Tip #2: Don't let untrained visitors hunt.
When you're in vacation mode, there's always the temptation to be free-spirited and carefree. In this spirit, you may be tempted to try to teach a visiting friend how to hunt and shoot. However, this is not a wise choice. Someone could become injured far too easily when an inexperienced shooter is shooting. If you have friends who are visiting your cabin and they want to hunt, ask that they take a gun safety course and some shooting lessons, first.
Tip #3: Make sure everyone knows where they can and cannot hunt.

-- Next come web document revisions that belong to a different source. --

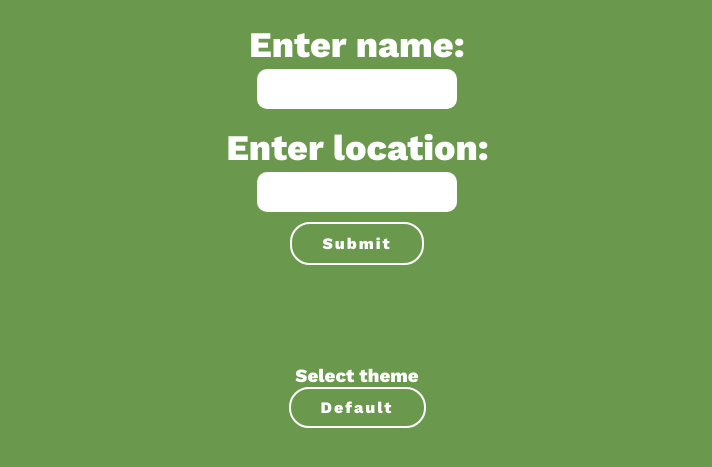
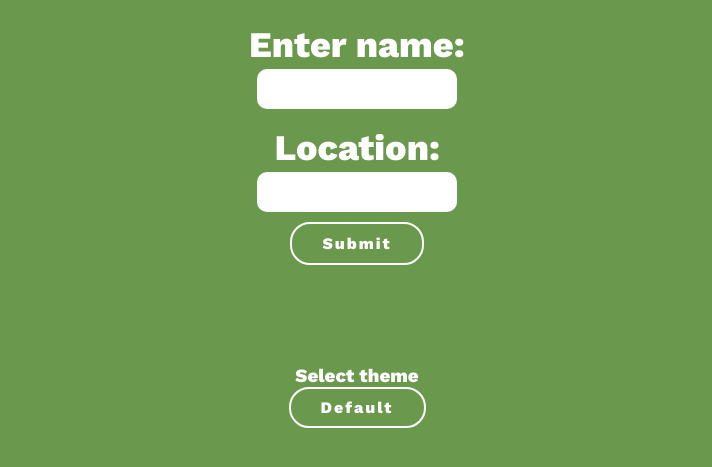
Before and after one commit to eirikio/ToDo-List, a plain HTML site: page index.html in a window 1280 px wide. Shown: the part 237-704 px from the top of the page, without its empty margins (283-995 px from the left). Drawn offline with nearby package versions, Linux system fonts and the light colour scheme.

Commit message:
small changes to browser name and h3s

```diff
--- a/main.html
+++ b/index.html
@@ -3,7 +3,7 @@
   <head>
     <meta charset="UTF-8" />
     <meta name="viewport" content="width=device-width, initial-scale=1.0" />
-    <title>Document</title>
+    <title>ToDo App</title>
     <link rel="stylesheet" href="css/default.css" />
     <link rel="icon" type="image/icon" href="static/images/list.png" />
     <link rel="preconnect" href="https://fonts.googleapis.com" />
@@ -35,7 +35,7 @@
           <div class="welcome-window-login">
             <h2>Enter name:</h2>
             <input class="welcome-window-name" type="text" />
-            <h2>Enter location:</h2>
+            <h2>Location:</h2>
             <input class="welcome-window-location" type="text" />
             <button class="welcome-window-submit">Submit</button>
           </div>
```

This is especially important if you have visitors coming to hunt with you. Make sure they all know the boundaries of where hunting is permitted, and where it is not. Consider putting some markers out on trails or along the edges of certain fields to establish this boundary. Otherwise, it's far too easy for someone to mistakenly assume they're far enough from the cabin to shoot, only to put others at risk when bullets come roaring through the living area.
Another way to make sure nobody hunts too close to the cabin is to only allow hunting from certain tree stands and the area immediately surrounding them. Make sure everyone knows where these tree stands are and who will be hunting at each one.
Tip #4: Make sure everyone wears orange.
Even if the land around your cabin belongs to you, there's no way to guarantee that nobody is trespassing and hunting on your land. And if you bring visitors to the cabin with you, there will be a few more people meandering around the woods and armed. To keep everyone safe, make it mandatory that anyone who hunts from your cabin wears orange gear. This will make it easier to see each other if you cross paths. Consider keeping a few extra orange jackets and sweatshirts in your cabin so visitors can borrow them if needed.
If you follow the tips above, you and your friends will have a much safer trip to your hunting cabin. Get that safe in place, keep close control over where people hunt, wear orange, and don't permit shooting by untrained individuals. For more information, contact companies like Southern California Security Centers.